* _Records shown_:
-------
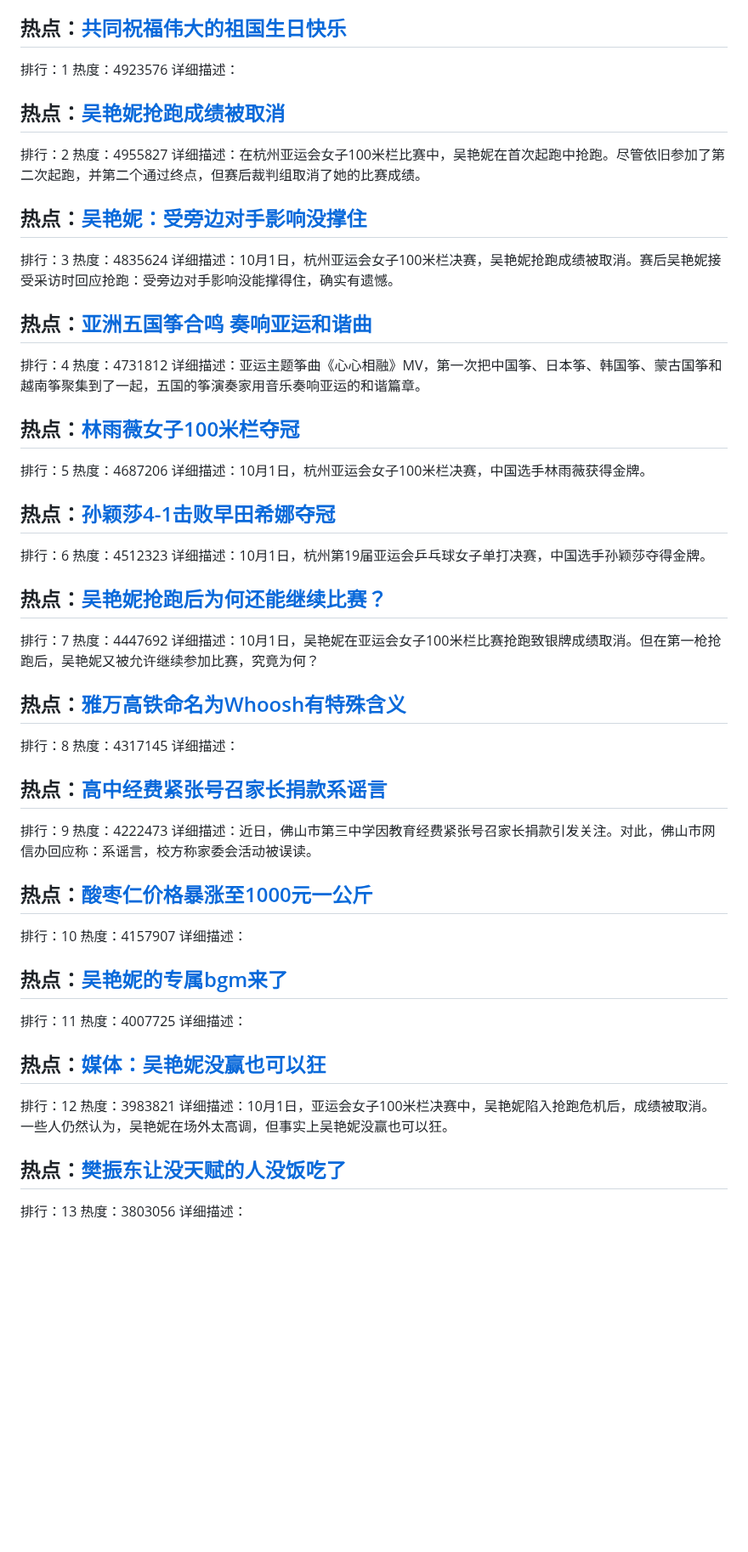
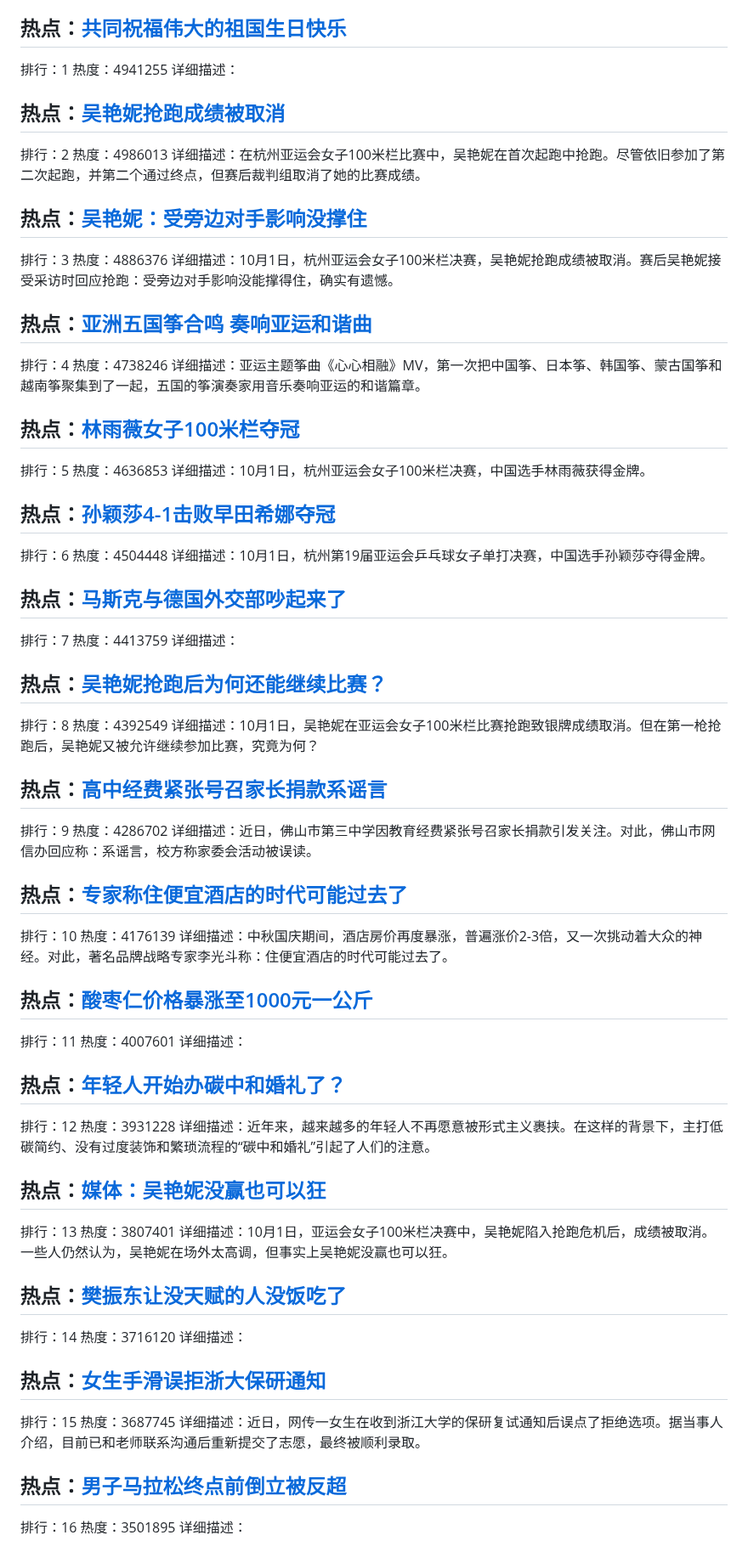
Before and after one commit to qqhsx/Top-search, a Markdown page: index.md, the part around one of its changes. Shown at 85% size. Drawn GitHub-style; blank space fills up the shorter version.

```diff
--- a/index.md
+++ b/index.md
@@ -4,64 +4,82 @@
 
 ## 热点：[共同祝福伟大的祖国生日快乐 ](https://cn.bing.com/search?q=共同祝福伟大的祖国生日快乐 )
 排行：1
-热度：4923576
+热度：4941255
 详细描述：
 
 ## 热点：[吴艳妮抢跑成绩被取消](https://cn.bing.com/search?q=吴艳妮抢跑成绩被取消)
 排行：2
-热度：4955827
+热度：4986013
 详细描述：在杭州亚运会女子100米栏比赛中，吴艳妮在首次起跑中抢跑。尽管依旧参加了第二次起跑，并第二个通过终点，但赛后裁判组取消了她的比赛成绩。
 
 ## 热点：[吴艳妮：受旁边对手影响没撑住](https://cn.bing.com/search?q=吴艳妮：受旁边对手影响没撑住)
 排行：3
-热度：4835624
+热度：4886376
 详细描述：10月1日，杭州亚运会女子100米栏决赛，吴艳妮抢跑成绩被取消。赛后吴艳妮接受采访时回应抢跑：受旁边对手影响没能撑得住，确实有遗憾。
 
 ## 热点：[亚洲五国筝合鸣 奏响亚运和谐曲 ](https://cn.bing.com/search?q=亚洲五国筝合鸣奏响亚运和谐曲 )
 排行：4
-热度：4731812
+热度：4738246
 详细描述：亚运主题筝曲《心心相融》MV，第一次把中国筝、日本筝、韩国筝、蒙古国筝和越南筝聚集到了一起，五国的筝演奏家用音乐奏响亚运的和谐篇章。
 
 ## 热点：[林雨薇女子100米栏夺冠](https://cn.bing.com/search?q=林雨薇女子100米栏夺冠)
 排行：5
-热度：4687206
+热度：4636853
 详细描述：10月1日，杭州亚运会女子100米栏决赛，中国选手林雨薇获得金牌。
 
 ## 热点：[孙颖莎4-1击败早田希娜夺冠](https://cn.bing.com/search?q=孙颖莎4-1击败早田希娜夺冠)
 排行：6
-热度：4512323
+热度：4504448
 详细描述：10月1日，杭州第19届亚运会乒乓球女子单打决赛，中国选手孙颖莎夺得金牌。
 
+## 热点：[马斯克与德国外交部吵起来了](https://cn.bing.com/search?q=马斯克与德国外交部吵起来了)
+排行：7
+热度：4413759
+详细描述：
+
 ## 热点：[吴艳妮抢跑后为何还能继续比赛？](https://cn.bing.com/search?q=吴艳妮抢跑后为何还能继续比赛？)
-排行：7
-热度：4447692
+排行：8
+热度：4392549
 详细描述：10月1日，吴艳妮在亚运会女子100米栏比赛抢跑致银牌成绩取消。但在第一枪抢跑后，吴艳妮又被允许继续参加比赛，究竟为何？
-
-## 热点：[雅万高铁命名为Whoosh有特殊含义](https://cn.bing.com/search?q=雅万高铁命名为Whoosh有特殊含义)
-排行：8
-热度：4317145
-详细描述：
 
 ## 热点：[高中经费紧张号召家长捐款系谣言](https://cn.bing.com/search?q=高中经费紧张号召家长捐款系谣言)
 排行：9
-热度：4222473
+热度：4286702
 详细描述：近日，佛山市第三中学因教育经费紧张号召家长捐款引发关注。对此，佛山市网信办回应称：系谣言，校方称家委会活动被误读。
 
+## 热点：[专家称住便宜酒店的时代可能过去了](https://cn.bing.com/search?q=专家称住便宜酒店的时代可能过去了)
+排行：10
+热度：4176139
+详细描述：中秋国庆期间，酒店房价再度暴涨，普遍涨价2-3倍，又一次挑动着大众的神经。对此，著名品牌战略专家李光斗称：住便宜酒店的时代可能过去了。
+
 ## 热点：[酸枣仁价格暴涨至1000元一公斤](https://cn.bing.com/search?q=酸枣仁价格暴涨至1000元一公斤)
-排行：10
-热度：4157907
+排行：11
+热度：4007601
 详细描述：
 
-## 热点：[吴艳妮的专属bgm来了](https://cn.bing.com/search?q=吴艳妮的专属bgm来了)
-排行：11
-热度：4007725
-详细描述：
+## 热点：[年轻人开始办碳中和婚礼了？](https://cn.bing.com/search?q=年轻人开始办碳中和婚礼了？)
+排行：12
+热度：3931228
+详细描述：近年来，越来越多的年轻人不再愿意被形式主义裹挟。在这样的背景下，主打低碳简约、没有过度装饰和繁琐流程的“碳中和婚礼”引起了人们的注意。
+
 
 ## 热点：[媒体：吴艳妮没赢也可以狂](https://cn.bing.com/search?q=媒体：吴艳妮没赢也可以狂)
-排行：12
-热度：3983821
+排行：13
+热度：3807401
 详细描述：10月1日，亚运会女子100米栏决赛中，吴艳妮陷入抢跑危机后，成绩被取消。一些人仍然认为，吴艳妮在场外太高调，但事实上吴艳妮没赢也可以狂。
 
 ## 热点：[樊振东让没天赋的人没饭吃了](https://cn.bing.com/search?q=樊振东让没天赋的人没饭吃了)
-排行：13
-热度：3803056
+排行：14
+热度：3716120
+详细描述：
+
+## 热点：[女生手滑误拒浙大保研通知](https://cn.bing.com/search?q=女生手滑误拒浙大保研通知)
+排行：15
+热度：3687745
+详细描述：近日，网传一女生在收到浙江大学的保研复试通知后误点了拒绝选项。据当事人介绍，目前已和老师联系沟通后重新提交了志愿，最终被顺利录取。
+
+## 热点：[男子马拉松终点前倒立被反超](https://cn.bing.com/search?q=男子马拉松终点前倒立被反超)
+排行：16
+热度：3501895
+详细描述：
+
```
Also changed, not shown: other parts of index.md (+61 -79 lines).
-------
Across the entries above, work out how many lines hold "index". The answer is that number alone.

* _Reply_: 4